I've been around Cincinnati politics for 37 years now, and I have never seen anything that remotely compares to this compost heap caused by the "Gang of Five" and their thousands of mindless texts.
Last week, after the tongue-lashing the five council members got from Hamilton County Common Pleas Court Judge Robert Ruehlman and some 25,000 text messages were released to the public, I sat with my WVXU colleagues going through each and every one, and I didn't know whether to laugh or cry.
I did feel like I needed a shower afterwards.
Five Democratic members of City Council were involved – P.G. Sittenfeld (who would like to be the next mayor), Greg Landsman, Tamaya Dennard, Chris Seelbach and Wendell Young.
In the cases where all five were on a message string, they constituted a majority of the nine-member council and, under the law, those were illegal meetings, because they were conducted in cyberspace, not council chambers.
The name-calling, the back-biting, the mean-spirited accusations that these five bantered about on their mobile devices was disgusting and juvenile.
Much of it was directed at Mayor John Cranley, who had wanted to get rid of City Manager Harry Black. That was enough for these five to do everything in their power to save Black's hide, and they plotted ways of doing that in the text messages.
And they saved some of their nastiness for Vice Mayor Christopher Smitherman, whose wife Pamela was dying of cancer at the time. Seelbach and Sittenfeld implied that Smitherman – an ally of Cranley who also plans to run for mayor – was using his wife's illness for political purposes.
Now, Smitherman and Sittenfeld are the two members of council who have made it clear they are going to try to replace Cranley when he is term-limited out in two years.
And if you don't think this whole fiasco is tied up in the upcoming mayoral race, think again, my friend.
These texts came to light because of a lawsuit filed by Mark Miller, the treasurer of the Coalition Opposed to Additional Spending and Taxes (COAST). Smitherman is a political ally of COAST. Miller was represented by lawyer Brian Shrive of the Finney Law Firm, whose senior partner, Christopher Finney, was one of the founders of COAST, and like Shrive, a friend and political ally of Smitherman.
Some might think this "Gang of Five" was being set up for a fall – especially a fall for Sittenfeld, who stands in the way of Smitherman and his desire to be mayor.
But, if it was a trap, these five walked right into it.
Landsman was the only one who showed any sense by suggesting that they might be violating the state's Sunshine Law by holding what amounted to unannounced meetings via mobile phones.
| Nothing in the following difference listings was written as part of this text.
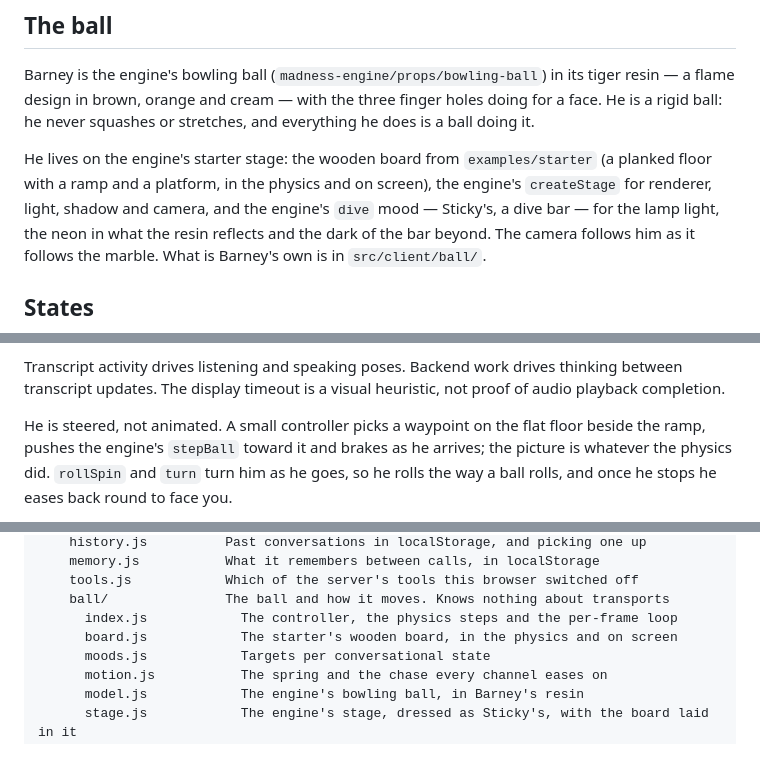
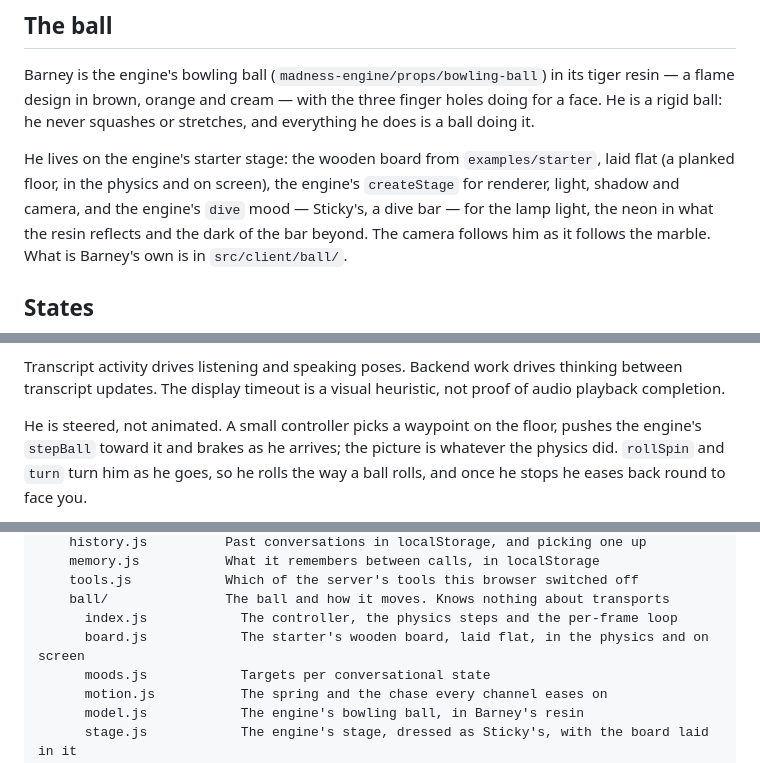
Before and after one commit to h1ddenpr0cess20/barney, a Markdown page: docs/design.md, 3 parts joined by grey strips. Drawn GitHub-style.

```diff
--- a/docs/design.md
+++ b/docs/design.md
@@ -54,9 +54,8 @@ finger holes doing for a face. He is a rigid ball: he never squashes or
 stretches, and everything he does is a ball doing it.
 
 He lives on the engine's starter stage: the wooden board from
-`examples/starter` (a planked floor with a ramp and a platform, in the physics
-and on screen), the engine's `createStage` for renderer, light, shadow and
-camera, and the engine's `dive` mood — Sticky's, a dive bar — for the lamp
+`examples/starter`, laid flat (a planked floor, in the physics and on screen),
+the engine's `createStage` for renderer, light, shadow and camera, and the engine's `dive` mood — Sticky's, a dive bar — for the lamp
 light, the neon in what the resin reflects and the dark of the bar beyond. The
 camera follows him as it follows the marble. What is Barney's own is in
 `src/client/ball/`.
@@ -82,8 +81,8 @@ Transcript activity drives listening and speaking poses. Backend work drives
 thinking between transcript updates. The display timeout is a visual heuristic,
 not proof of audio playback completion.
 
-He is steered, not animated. A small controller picks a waypoint on the flat
-floor beside the ramp, pushes the engine's `stepBall` toward it and brakes as he
+He is steered, not animated. A small controller picks a waypoint on the
+floor, pushes the engine's `stepBall` toward it and brakes as he
 arrives; the picture is whatever the physics did. `rollSpin` and `turn` turn him
 as he goes, so he rolls the way a ball rolls, and once he stops he eases back
 round to face you.
@@ -109,7 +108,7 @@ src/
     tools.js            Which of the server's tools this browser switched off
     ball/               The ball and how it moves. Knows nothing about transports
       index.js            The controller, the physics steps and the per-frame loop
-      board.js            The starter's wooden board, in the physics and on screen
+      board.js            The starter's wooden board, laid flat, in the physics and on screen
       moods.js            Targets per conversational state
       motion.js           The spring and the chase every channel eases on
       model.js            The engine's bowling ball, in Barney's resin
```
Also changed, not shown: README.md (+1 -1 lines), docs/configuration.md (+2 -2 lines), docs/screenshots/mobile.png, 7 other files.
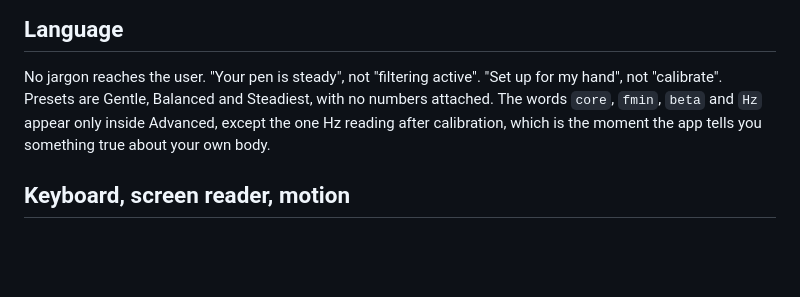
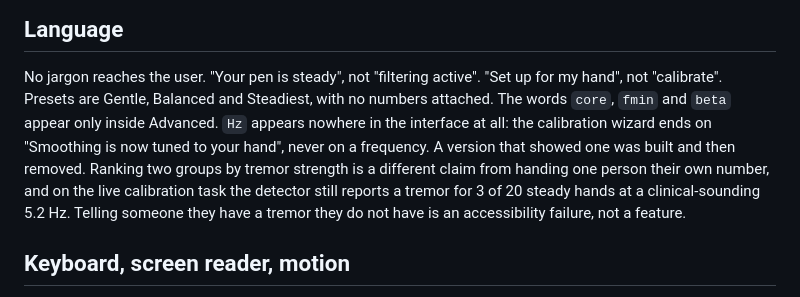
Before and after one commit to kennito2035/tracey, a Markdown page: ui/ACCESSIBILITY.md, the part around the change. Rendered like a GitHub page; blank space fills up the shorter version.

```diff
--- a/ui/ACCESSIBILITY.md
+++ b/ui/ACCESSIBILITY.md
@@ -76,9 +76,14 @@ the wave flattening, the headline text, and the tray icon shape.
 
 No jargon reaches the user. "Your pen is steady", not "filtering active". "Set
 up for my hand", not "calibrate". Presets are Gentle, Balanced and Steadiest,
-with no numbers attached. The words `core`, `fmin`, `beta` and `Hz` appear only
-inside Advanced, except the one Hz reading after calibration, which is the
-moment the app tells you something true about your own body.
+with no numbers attached. The words `core`, `fmin` and `beta` appear only inside
+Advanced. `Hz` appears nowhere in the interface at all: the calibration wizard
+ends on "Smoothing is now tuned to your hand", never on a frequency. A version
+that showed one was built and then removed. Ranking two groups by tremor
+strength is a different claim from handing one person their own number, and on
+the live calibration task the detector still reports a tremor for 3 of 20
+steady hands at a clinical-sounding 5.2 Hz. Telling someone they have a tremor
+they do not have is an accessibility failure, not a feature.
 
 ## Keyboard, screen reader, motion
 
```
Also changed, not shown: README.md (+9 -2 lines).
But it appears the rest of them just shrugged their shoulders and plowed forward.
It ended (for now; there are more texts to come) last Thursday when Ruehlman signed an agreement between the city and the plaintiff to settle for $101,000. The bulk of the money - $90,000 - goes to the Finney Law Firm.
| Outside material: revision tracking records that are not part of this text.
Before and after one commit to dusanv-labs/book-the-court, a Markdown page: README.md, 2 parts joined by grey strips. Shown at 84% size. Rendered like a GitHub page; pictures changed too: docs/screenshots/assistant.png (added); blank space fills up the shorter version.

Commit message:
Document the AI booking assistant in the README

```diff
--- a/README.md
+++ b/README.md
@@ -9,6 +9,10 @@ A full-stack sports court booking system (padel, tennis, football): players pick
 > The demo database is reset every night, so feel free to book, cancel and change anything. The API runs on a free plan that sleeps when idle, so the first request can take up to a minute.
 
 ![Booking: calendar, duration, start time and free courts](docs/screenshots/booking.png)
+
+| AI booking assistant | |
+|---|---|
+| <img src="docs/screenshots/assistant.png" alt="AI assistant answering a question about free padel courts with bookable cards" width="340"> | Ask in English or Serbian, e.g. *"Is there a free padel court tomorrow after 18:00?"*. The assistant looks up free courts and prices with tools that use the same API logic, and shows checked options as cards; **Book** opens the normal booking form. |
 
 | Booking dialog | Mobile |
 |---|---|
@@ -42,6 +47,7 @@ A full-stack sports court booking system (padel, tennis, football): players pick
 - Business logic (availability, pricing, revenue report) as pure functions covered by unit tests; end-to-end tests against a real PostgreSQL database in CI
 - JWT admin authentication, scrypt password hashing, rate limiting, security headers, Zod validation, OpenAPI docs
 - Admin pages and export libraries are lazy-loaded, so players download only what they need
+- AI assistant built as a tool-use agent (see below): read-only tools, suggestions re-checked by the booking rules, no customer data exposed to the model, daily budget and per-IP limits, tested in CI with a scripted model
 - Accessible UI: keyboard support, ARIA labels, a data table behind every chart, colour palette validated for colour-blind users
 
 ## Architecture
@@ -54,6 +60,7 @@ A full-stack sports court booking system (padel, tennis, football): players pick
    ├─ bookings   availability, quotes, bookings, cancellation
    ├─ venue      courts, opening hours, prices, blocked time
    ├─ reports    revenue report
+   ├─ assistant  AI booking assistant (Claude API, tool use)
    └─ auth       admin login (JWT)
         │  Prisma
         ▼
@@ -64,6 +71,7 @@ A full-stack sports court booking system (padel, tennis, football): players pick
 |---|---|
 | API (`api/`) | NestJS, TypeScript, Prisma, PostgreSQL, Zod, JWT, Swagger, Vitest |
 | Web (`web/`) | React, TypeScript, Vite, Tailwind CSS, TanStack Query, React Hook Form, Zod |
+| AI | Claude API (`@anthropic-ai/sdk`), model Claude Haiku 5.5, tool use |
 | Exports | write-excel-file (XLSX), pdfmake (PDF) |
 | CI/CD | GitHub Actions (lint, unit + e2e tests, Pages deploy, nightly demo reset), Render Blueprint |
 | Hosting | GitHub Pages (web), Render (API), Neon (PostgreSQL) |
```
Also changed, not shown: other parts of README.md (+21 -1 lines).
With the five council members in the courtroom (the judge had insisted they be there), Ruehlman lit into them, saying that they had lost the trust of their fellow council members and of the citizens of Cincinnati and that they should resign.
"No voter in this city should ever vote for one of these council members again," Ruehlman said.
Well, that's great, your honor, but I think we can let the voters of Cincinnati sort that out without any help from the bench. But, then again, it's his courtroom and he can say what he likes.
The Gang of Five was left fumbling around for an explanation for their behavior. The question I have heard most often from citizens is a simple one: What were they thinking by leaving a record of all of this nonsense?
It reminded me of the surreptitious notes we used to pass back and forth in my sixth grade class at Cleveland Elementary School in Dayton. We made fun of the teachers, the principal, fellow students we didn't like and it got very nasty sometimes – just like the council members' texts.
Did I mention that we were only 12 years old when we were doing all of this?
Or that our notes were written in a code I had discovered that had been used by Confederate spies in the Civil War? The notes were often intercepted, but no teacher or principal could decipher them.
We were stupid, juvenile kids.
These were grown-up adults, who presumably should have known better.
They either didn't know or didn't care.
With the exception of Young, the eldest of the Gang of Five, they grew up with the rise of cyber communications and they know exactly how it works.
Go to a Cincinnati City Council meeting some time. Look up at the dais and count how many of the nine are sitting there during a council meeting, playing with their iPhones and tapping out messages, parties unknown.
You will find it happening a lot. Constantly, in fact.
Well, maybe not so much anymore.